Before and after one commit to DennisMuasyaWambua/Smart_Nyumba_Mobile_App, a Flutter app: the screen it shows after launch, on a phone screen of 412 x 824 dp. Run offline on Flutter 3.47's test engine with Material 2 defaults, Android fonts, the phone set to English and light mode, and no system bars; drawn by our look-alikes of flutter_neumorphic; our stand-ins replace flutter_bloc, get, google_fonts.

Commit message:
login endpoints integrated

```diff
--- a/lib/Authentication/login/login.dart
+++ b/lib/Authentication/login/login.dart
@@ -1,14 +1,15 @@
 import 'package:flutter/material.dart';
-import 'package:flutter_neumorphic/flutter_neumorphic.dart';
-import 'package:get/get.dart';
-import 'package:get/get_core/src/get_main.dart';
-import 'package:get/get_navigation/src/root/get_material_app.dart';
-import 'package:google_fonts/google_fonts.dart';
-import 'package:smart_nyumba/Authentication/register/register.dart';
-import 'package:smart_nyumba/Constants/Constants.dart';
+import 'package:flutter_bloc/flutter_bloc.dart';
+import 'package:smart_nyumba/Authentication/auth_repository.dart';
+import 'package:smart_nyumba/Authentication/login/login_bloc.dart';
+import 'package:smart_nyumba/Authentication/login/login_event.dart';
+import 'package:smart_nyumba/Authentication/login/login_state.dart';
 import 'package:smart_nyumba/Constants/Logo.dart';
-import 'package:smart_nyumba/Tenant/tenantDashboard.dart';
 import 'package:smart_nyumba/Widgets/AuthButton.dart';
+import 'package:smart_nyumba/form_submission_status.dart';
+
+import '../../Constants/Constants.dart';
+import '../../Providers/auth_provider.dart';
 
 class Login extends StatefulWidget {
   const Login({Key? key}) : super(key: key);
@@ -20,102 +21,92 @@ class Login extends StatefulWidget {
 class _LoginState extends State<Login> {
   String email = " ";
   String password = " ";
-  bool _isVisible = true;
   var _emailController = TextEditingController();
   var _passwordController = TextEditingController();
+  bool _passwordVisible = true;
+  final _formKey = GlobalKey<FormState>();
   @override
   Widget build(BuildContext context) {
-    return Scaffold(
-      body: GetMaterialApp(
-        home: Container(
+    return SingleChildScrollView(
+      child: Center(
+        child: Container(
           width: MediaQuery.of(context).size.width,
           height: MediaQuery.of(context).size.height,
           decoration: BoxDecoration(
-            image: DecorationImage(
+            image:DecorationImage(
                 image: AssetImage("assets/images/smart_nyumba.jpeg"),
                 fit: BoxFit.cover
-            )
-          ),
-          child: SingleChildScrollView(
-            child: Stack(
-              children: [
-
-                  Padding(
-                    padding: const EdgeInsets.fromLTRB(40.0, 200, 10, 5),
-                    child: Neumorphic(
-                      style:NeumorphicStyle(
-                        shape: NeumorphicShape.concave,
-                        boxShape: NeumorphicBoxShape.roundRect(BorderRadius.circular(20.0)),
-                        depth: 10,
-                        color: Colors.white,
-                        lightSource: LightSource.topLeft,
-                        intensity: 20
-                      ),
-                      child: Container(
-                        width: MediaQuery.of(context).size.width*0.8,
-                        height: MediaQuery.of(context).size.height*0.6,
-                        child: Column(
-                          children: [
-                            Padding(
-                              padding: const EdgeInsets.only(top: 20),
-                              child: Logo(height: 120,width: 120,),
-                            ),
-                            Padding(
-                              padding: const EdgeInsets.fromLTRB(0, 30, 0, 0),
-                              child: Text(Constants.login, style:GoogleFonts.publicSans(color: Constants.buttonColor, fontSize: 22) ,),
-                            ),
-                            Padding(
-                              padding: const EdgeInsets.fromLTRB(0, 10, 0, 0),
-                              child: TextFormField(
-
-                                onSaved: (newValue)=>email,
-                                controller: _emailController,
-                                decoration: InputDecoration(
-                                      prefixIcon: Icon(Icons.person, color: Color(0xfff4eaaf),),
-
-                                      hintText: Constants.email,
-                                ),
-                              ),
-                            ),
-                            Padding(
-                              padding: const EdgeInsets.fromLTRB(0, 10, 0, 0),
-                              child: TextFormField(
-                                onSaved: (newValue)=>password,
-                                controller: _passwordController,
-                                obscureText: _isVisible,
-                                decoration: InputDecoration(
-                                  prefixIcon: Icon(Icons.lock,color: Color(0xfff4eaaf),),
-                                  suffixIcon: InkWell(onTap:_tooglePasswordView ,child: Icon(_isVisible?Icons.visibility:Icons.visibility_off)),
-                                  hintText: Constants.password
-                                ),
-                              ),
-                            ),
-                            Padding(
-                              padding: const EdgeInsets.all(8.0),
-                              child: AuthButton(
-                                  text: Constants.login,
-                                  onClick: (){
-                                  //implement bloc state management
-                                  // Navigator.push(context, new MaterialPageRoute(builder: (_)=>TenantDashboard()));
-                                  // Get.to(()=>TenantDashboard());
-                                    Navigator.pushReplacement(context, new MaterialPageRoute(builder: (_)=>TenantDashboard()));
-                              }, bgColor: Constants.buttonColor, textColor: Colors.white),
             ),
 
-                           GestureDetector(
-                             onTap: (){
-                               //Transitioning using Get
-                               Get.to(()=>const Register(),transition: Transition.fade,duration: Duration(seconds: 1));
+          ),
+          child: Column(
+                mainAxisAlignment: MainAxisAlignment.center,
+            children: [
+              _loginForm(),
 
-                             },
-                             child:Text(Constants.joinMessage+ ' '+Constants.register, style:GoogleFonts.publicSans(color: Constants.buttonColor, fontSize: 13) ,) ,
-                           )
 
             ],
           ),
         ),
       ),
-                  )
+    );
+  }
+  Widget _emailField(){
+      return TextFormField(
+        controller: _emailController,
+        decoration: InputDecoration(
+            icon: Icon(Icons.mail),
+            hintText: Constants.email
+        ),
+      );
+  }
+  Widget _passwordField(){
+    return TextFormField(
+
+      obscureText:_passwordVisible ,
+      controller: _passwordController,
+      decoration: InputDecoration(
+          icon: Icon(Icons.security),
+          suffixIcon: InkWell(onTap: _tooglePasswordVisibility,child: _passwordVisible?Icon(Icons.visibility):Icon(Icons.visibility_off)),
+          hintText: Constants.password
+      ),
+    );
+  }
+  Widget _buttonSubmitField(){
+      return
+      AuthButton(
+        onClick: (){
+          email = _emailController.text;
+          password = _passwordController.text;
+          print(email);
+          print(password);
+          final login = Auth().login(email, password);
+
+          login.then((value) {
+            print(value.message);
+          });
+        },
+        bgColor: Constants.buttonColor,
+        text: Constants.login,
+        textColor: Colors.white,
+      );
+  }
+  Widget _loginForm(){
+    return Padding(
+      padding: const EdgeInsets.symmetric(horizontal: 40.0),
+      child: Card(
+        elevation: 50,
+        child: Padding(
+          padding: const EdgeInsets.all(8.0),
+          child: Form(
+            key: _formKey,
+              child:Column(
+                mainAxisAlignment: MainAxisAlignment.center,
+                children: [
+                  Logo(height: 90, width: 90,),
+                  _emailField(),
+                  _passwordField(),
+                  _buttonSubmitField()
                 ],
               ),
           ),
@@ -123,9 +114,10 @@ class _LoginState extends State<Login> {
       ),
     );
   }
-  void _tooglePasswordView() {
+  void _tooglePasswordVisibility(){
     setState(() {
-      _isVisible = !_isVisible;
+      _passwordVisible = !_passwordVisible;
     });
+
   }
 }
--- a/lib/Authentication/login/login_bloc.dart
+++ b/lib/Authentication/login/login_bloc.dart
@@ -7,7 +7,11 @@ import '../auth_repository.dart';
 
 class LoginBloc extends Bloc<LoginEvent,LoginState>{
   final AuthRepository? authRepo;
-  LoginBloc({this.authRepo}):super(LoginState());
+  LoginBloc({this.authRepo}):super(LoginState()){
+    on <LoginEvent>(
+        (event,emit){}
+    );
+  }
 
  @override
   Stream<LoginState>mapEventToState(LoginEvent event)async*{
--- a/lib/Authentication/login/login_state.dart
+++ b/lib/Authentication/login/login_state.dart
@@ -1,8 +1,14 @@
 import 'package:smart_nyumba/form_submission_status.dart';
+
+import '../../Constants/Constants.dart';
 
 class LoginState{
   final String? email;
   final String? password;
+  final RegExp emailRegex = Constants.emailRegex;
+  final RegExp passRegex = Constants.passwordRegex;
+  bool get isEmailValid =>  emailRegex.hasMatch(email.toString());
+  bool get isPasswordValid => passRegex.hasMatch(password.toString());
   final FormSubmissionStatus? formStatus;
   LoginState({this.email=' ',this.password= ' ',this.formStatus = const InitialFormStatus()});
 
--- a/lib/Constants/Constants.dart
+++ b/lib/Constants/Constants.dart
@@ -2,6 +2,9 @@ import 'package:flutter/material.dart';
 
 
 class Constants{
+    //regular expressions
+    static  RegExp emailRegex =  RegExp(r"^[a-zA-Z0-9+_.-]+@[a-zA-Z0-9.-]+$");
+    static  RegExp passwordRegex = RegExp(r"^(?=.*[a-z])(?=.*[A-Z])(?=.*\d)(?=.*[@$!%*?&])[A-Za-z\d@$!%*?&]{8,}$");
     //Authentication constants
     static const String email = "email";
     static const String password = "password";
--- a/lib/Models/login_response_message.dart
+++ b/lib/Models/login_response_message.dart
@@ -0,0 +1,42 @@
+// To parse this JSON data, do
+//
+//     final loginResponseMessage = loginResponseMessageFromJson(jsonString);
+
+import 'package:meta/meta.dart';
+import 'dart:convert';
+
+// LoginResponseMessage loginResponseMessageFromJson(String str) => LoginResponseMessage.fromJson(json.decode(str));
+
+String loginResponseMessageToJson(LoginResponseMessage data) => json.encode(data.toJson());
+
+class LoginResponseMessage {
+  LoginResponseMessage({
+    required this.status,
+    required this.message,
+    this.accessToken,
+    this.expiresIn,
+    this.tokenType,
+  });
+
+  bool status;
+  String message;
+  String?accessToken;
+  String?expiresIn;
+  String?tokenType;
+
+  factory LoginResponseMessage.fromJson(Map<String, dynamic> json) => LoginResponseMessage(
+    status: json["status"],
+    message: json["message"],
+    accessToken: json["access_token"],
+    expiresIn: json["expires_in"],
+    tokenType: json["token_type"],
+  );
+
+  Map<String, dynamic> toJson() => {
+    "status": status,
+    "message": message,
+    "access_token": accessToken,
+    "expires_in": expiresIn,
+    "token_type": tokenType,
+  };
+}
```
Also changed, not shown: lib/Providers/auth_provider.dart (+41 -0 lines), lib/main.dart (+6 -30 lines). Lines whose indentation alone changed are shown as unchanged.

=======

**Directions**
Copy each line of the listing that carries the string "return".

**Expected answer**
-    return Scaffold(
+    return SingleChildScrollView(
+      return TextFormField(
+    return TextFormField(
+      return
+    return Padding(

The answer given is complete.